I’m sure this is the furthest thing from your mind when thinking of a comic convention, but it’s everywhere. No matter which subculture you belong to, there’s always something to learn about someone else’s subculture, and there are always people willing to teach. The intermingling of different genres is a beautiful thing, and it’s never found so widespread as it is at a convention. And it’s this beautiful, cultural collision that leads me to Number 1 on my list.
I’ve never seen or felt such a sense of community and acceptance than at a comic convention. There are no bullies here. No one’s going to make fun of your Captain America footie jammies or your obsession with the Legend of Zelda. In complete defiance of all we as nerds know about the world around us, everyone at ComicCon welcomes our geeky ways with open arms. We’re loved, accepted and even praised for our extreme nerdiness. It’s the one time of year, that’s not Halloween, where we can dress up and not be accosted by bullies cracking jokes. We can dance together to ridiculous music, though we have no rhythm whatsoever, and not be afraid or embarrassed. We can jump up and down, clap our hands, and squeal like little girls, when we find that one missing comic that will complete our collection, and not worry about the funny looks, or mean remarks of people who might be near us.
To me, what ComicCons represent, above all else, is hope.
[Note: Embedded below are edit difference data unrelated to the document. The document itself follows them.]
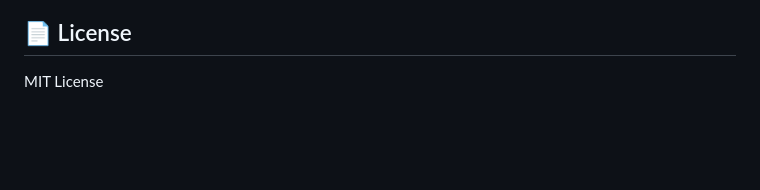
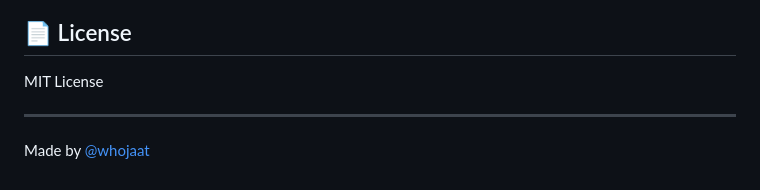
Before and after one commit to nitdahiya/PhantomChat, a Markdown page: README.md, the part around the change. Drawn GitHub-style; blank space fills up the shorter version.

```diff
--- a/README.md
+++ b/README.md
@@ -80,3 +80,6 @@ Use at your own risk. This project is provided as-is, primarily for educational
 ## 📄 License
 
 MIT License
+
+----
+Made by [@whojaat](https://t.me/whojaat)
```
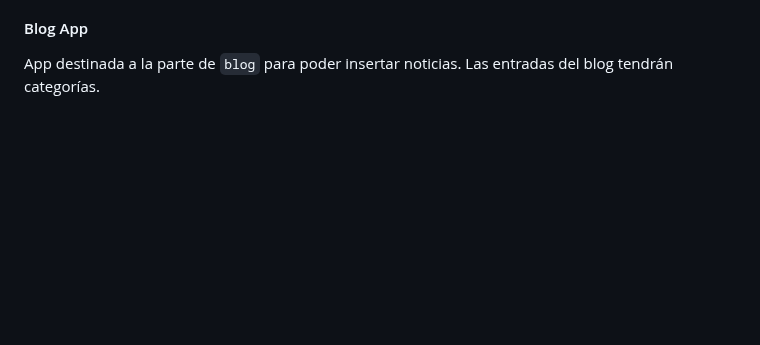
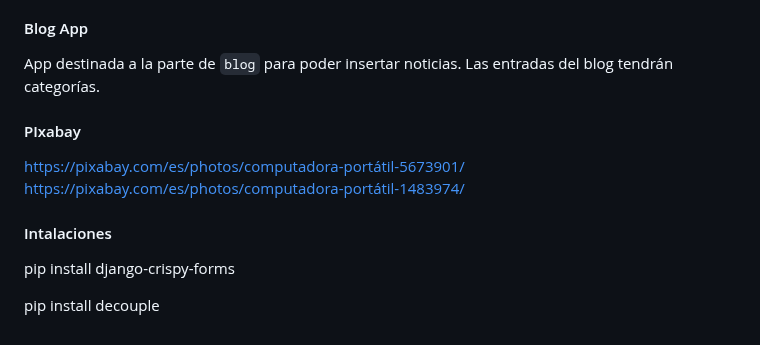
Before and after one commit to viorbe20/django-web-project, a Markdown page: README.md, the part around the change. Drawn GitHub-style; blank space fills up the shorter version.

Commit message:
feat: refct readme

```diff
--- a/README.md
+++ b/README.md
@@ -133,3 +133,12 @@ App destinada a la parte de `servicios`. De esta forma podremos acceder también
 
 #### Blog App
 App destinada a la parte de `blog` para poder insertar noticias. Las entradas del blog tendrán categorías.
+
+#### PIxabay
+https://pixabay.com/es/photos/computadora-portátil-5673901/
+https://pixabay.com/es/photos/computadora-portátil-1483974/
+
+#### Intalaciones
+pip install django-crispy-forms
+
+pip install decouple
```
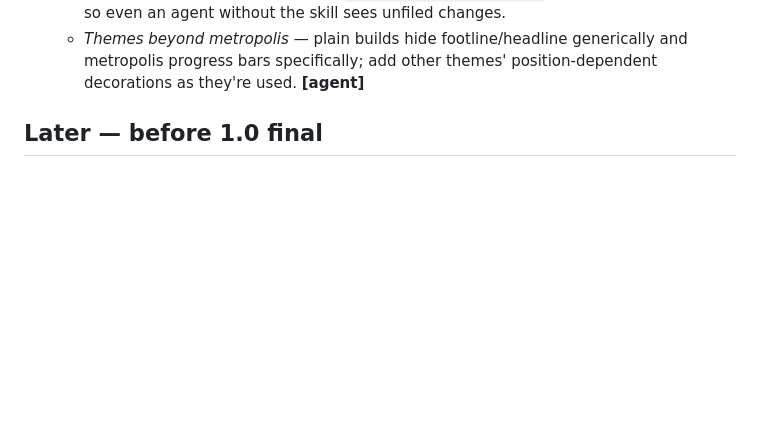
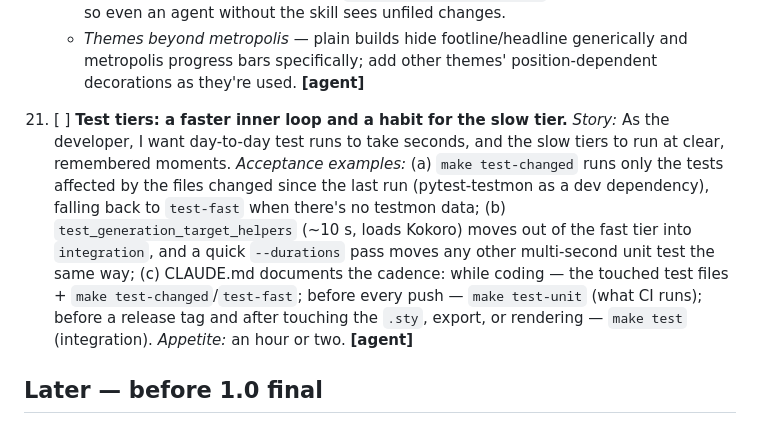
Before and after one commit to avivz/slideSonnet, a Markdown page: ROADMAP.md, the part around the change. Drawn GitHub-style; blank space fills up the shorter version.

Commit message:
docs(roadmap): test tiers — testmon inner loop, slow-test triage, cadence
Co-Authored-By: Claude Opus 5.5 <noreply@anthropic.com>

```diff
--- a/ROADMAP.md
+++ b/ROADMAP.md
@@ -359,6 +359,20 @@ agent does the work, human approves/verifies · **[human]** = needs the human
     - *Themes beyond metropolis* — plain builds hide footline/headline
       generically and metropolis progress bars specifically; add other themes'
       position-dependent decorations as they're used. **[agent]**
+
+21. [ ] **Test tiers: a faster inner loop and a habit for the slow tier.**
+    *Story:* As the developer, I want day-to-day test runs to take seconds, and
+    the slow tiers to run at clear, remembered moments. *Acceptance examples:*
+    (a) `make test-changed` runs only the tests affected by the files changed
+    since the last run (pytest-testmon as a dev dependency), falling back to
+    `test-fast` when there's no testmon data; (b) `test_generation_target_helpers`
+    (~10 s, loads Kokoro) moves out of the fast tier into `integration`, and a
+    quick `--durations` pass moves any other multi-second unit test the same
+    way; (c) CLAUDE.md documents the cadence: while coding — the touched test
+    files + `make test-changed`/`test-fast`; before every push — `make
+    test-unit` (what CI runs); before a release tag and after touching the
+    `.sty`, export, or rendering — `make test` (integration). *Appetite:* an
+    hour or two. **[agent]**
 
 ## Later — before 1.0 final
 
```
Hope that, even if it’s for only one weekend a year right now, maybe one day, we can be ourselves without fear, without shame, and without forced pretense every day of the year.
The geek shall inherit the Earth!
Stay Scared, kids